Having spent many years working in customer service before starting my career as a therapist, I have long been aware of the idea of turning complaints into requests, or as it was usually put, into opportunities to build relationships. Essentially, by responding to a customer’s complaint with understanding and actively seeking out a solution you turn that interaction around. They go from having a negative experience to having one that they will be glad to report to their friends and family while singing your praises.
What does this have to do with relationships? I would argue that just as a complaint from a customer is actually a request in disguise, the same holds true for relationships. Whether the parties involved are friends, relatives, or lovers when someone is complaining about YOU what they are really doing is making a request. Of course, when someone is complaining about you the likelihood that you will hear their complaint as a request is pretty minimal. Instead, you’re more likely to feel attacked and either counterattack that person or retreat (physically or emotionally) to avoid their “attack”.
But, I hear you saying, she ALWAYS leaves her toenail clippings on the bathroom counter and she knows I hate that. Don’t I have the right to complain?! Well, sure. It’s perfectly understandable that we become irritated with others from time to time because of things they do that annoy us. But ask yourself this, do you want the person to know that you’re annoyed or do you want them to behave differently? If you want them to become recalcitrant and you want them to remind you about the things that you do which annoy them, then by all means complain away. If you want them to listen to what you’re saying and entertain your point of view, then you will fare much better making a request.
Does that mean I can never complain about anything, you might wonder? There’s a song from the 1960’s by The Byrds called “Turn! Turn! Turn!” and it says that there is a time for everything. If your boss really got under your skin today and you would like to complain about it to your partner I think that is a wonderful idea. Relationships are supposed to be buffers from stress and one of the ways it works is your partner provides a safe place to share your frustration. However, if your partner does something that bothers you, instead of complaining, take a moment and rephrase the complaint in your mind as a request and then present the request to your partner. I think that you will find they are much more receptive to your request than they will be to a complaint. This doesn’t just apply to your partner however; this applies to anyone in your life that you have a relationship with.
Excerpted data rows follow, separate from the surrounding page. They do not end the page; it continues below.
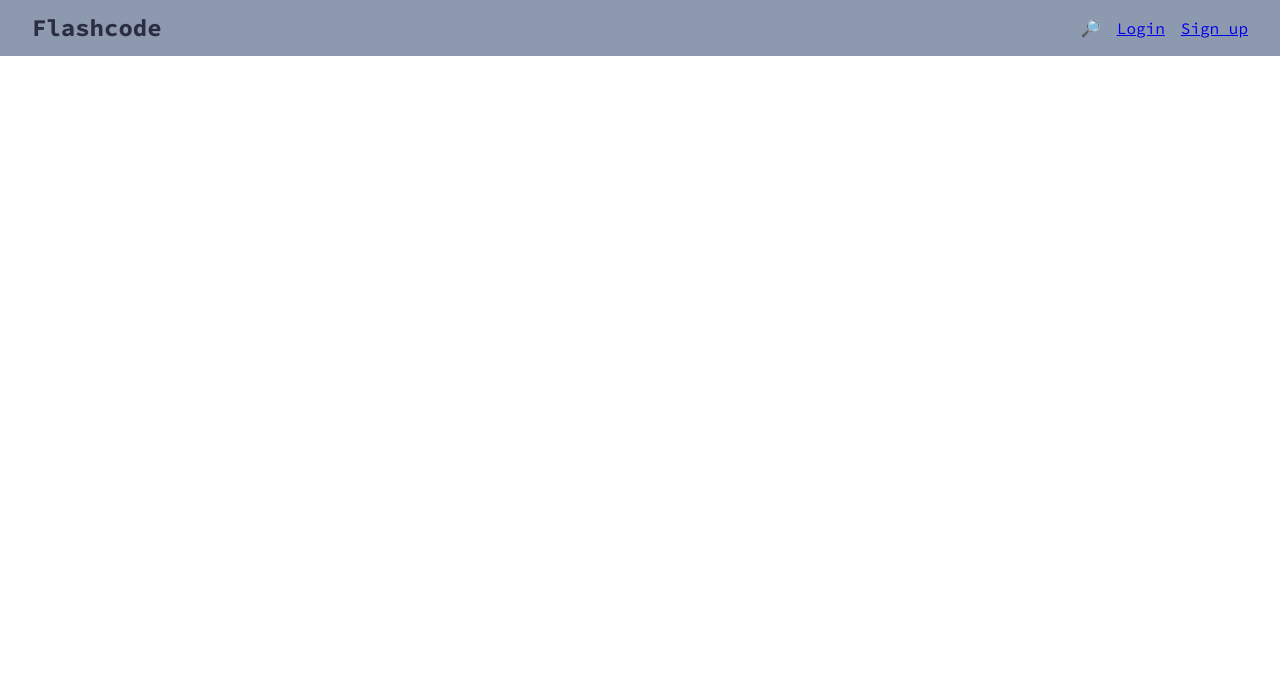
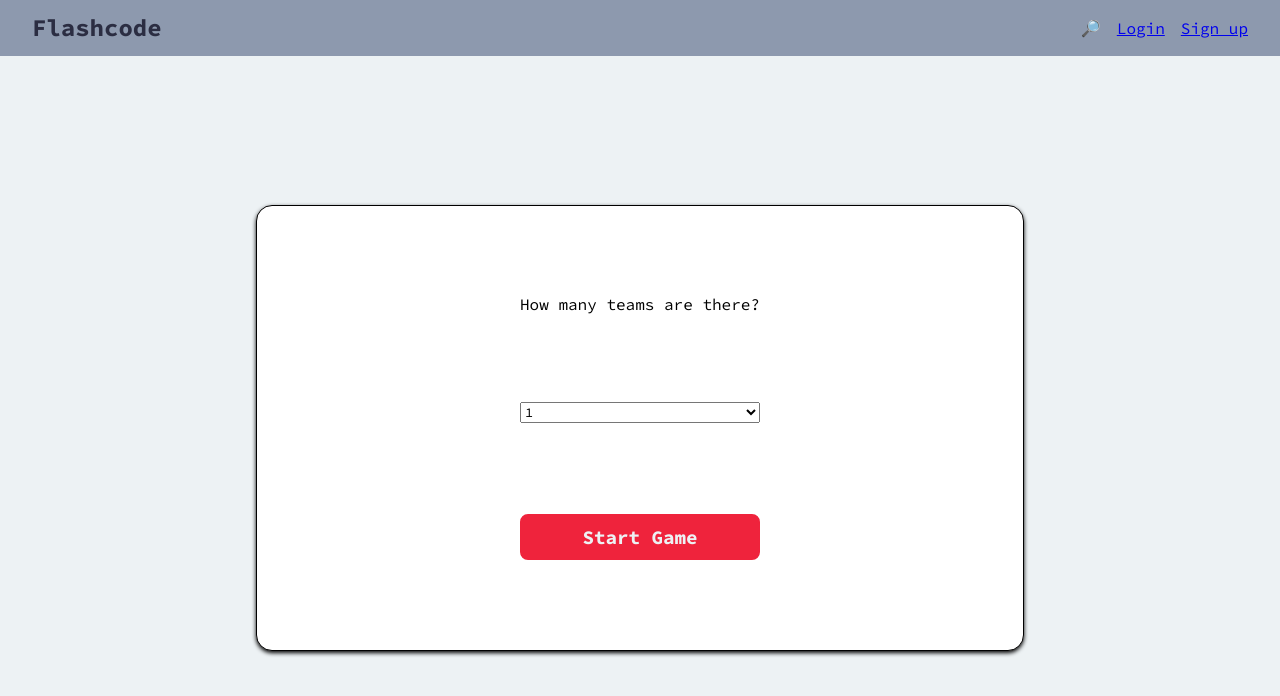
Before and after one commit to benjaminrae/flashcodes, a React (Create React App) app: page /game in a window 1280 px wide. Shown: the top 696 px of the page. Built offline with nearby package versions, Linux system fonts and the light colour scheme; no server answers.

Commit message:
add team select to game screen

```diff
--- a/src/Components/App/App.tsx
+++ b/src/Components/App/App.tsx
@@ -11,6 +11,7 @@ import ForgotPassword from "../ForgotPassword/ForgotPassword";
 import Profile from "../Profile/Profile";
 import UpdateProfile from "../UpdateProfile/UpdateProfile";
 import NewSet from "../NewSet/NewSet";
+import Game from "../Game/Game";
 
 function App() {
     return (
@@ -22,6 +23,8 @@ function App() {
                         <Routes>
                             <Route path="/" element={<Dashboard />} />
                             <Route path="/new-set" element={<NewSet />} />
+                            <Route path="/game" element={<Game />} />
+
                             <Route element={<PrivateRoute />}>
                                 <Route element={<Profile />} path="/profile" />
                             </Route>
--- /dev/null
+++ b/src/Components/Game/Game.css
@@ -0,0 +1,29 @@
+.game {
+    height: 100%;
+    width: 100%;
+    background-color: var(--cultured);
+    display: flex;
+    justify-content: center;
+    align-items: center;
+}
+
+.game__team-select {
+    height: 60%;
+    width: 60%;
+    background-color: white;
+    border: 1px solid black;
+    border-radius: 1rem;
+    filter: drop-shadow(0 2px 2px black);
+    display: flex;
+    flex-direction: column;
+    justify-content: center;
+    align-items: center;
+}
+
+.team-select__form {
+    height: 100%;
+    display: flex;
+    flex-direction: column;
+    justify-content: space-evenly;
+    align-items: stretch;
+}
--- /dev/null
+++ b/src/Components/Game/Game.tsx
@@ -0,0 +1,56 @@
+import React, { useState } from "react";
+import Button from "../Button/Button";
+import "./Game.css";
+
+const Game = () => {
+    const [teams, setTeams] = useState(2);
+    const [gameStage, setGameStage] = useState({
+        isTeamSelect: true,
+        isTileSelect: false,
+        isCardFront: false,
+        isCardBack: false,
+        isWrapUp: false,
+        isGameOver: false,
+    });
+    const [teamScores, setTeamScores] = useState({});
+    return (
+        <div className="game">
+            {gameStage.isTeamSelect && (
+                <div className="game__team-select">
+                    <form className="team-select__form">
+                        <label htmlFor="teams">How many teams are there?</label>
+                        <select
+                            name="teams"
+                            className="form__select"
+                            onChange={(event) => {
+                                setTeams(+event.target.value);
+                            }}
+                        >
+                            <option value="1">1</option>
+                            <option value="2">2</option>
+                            <option value="3">3</option>
+                            <option value="4">4</option>
+                        </select>
+                        <Button
+                            text="Start Game"
+                            onClick={() => {
+                                setGameStage((prev) => ({
+                                    ...prev,
+                                    isTeamSelect: false,
+                                    isTileSelect: true,
+                                }));
+                            }}
+                        />
+                    </form>
+                </div>
+            )}
+            {gameStage.isTileSelect && (
+                <>
+                    <></>
+                </>
+            )}
+        </div>
+    );
+};
+
+export default Game;
```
What about on the other end of things? If your partner is complaining about something that you have done, can you pause and try to figure out what the request is behind their complaint? This can be a difficult task but doing so might stave off conflict and help build your relationship. First, you’ll need to ignore that gut reaction which tells you to point out what they have done that you don’t like, thereby launching your own complaint right back at them. Or maybe for you in that moment you just want to tune them out and get away from the situation. Either response does not address the underlying issue and leads your partner to feel that they have gone unheard. Instead, acknowledge what your partner has said by rephrasing and checking that you understand what they meant. Notice, you are not necessarily saying that you agree at this point, you are simply checking that you have understood. Next, ask your partner what they would like you to do differently. Again, repeat back to them what they have said and make sure that your understanding matches their intention. From here you can either agree to try and fill your partners request, or you can discuss your thoughts and feelings about the request if you do not fully agree. Whatever the outcome, I’m sure you can see how this will leave both people feeling much better than doing things the old way of complaining, having an argument, then not speaking about it until it comes up again as a complaint.
For more information about turning complaints into requests click here.
If you would like to work on improving your relationships give me a call at (706) 534-8558 or e-mail me at Aaron@ca4wellbeing.com to discuss setting up an initial appointment.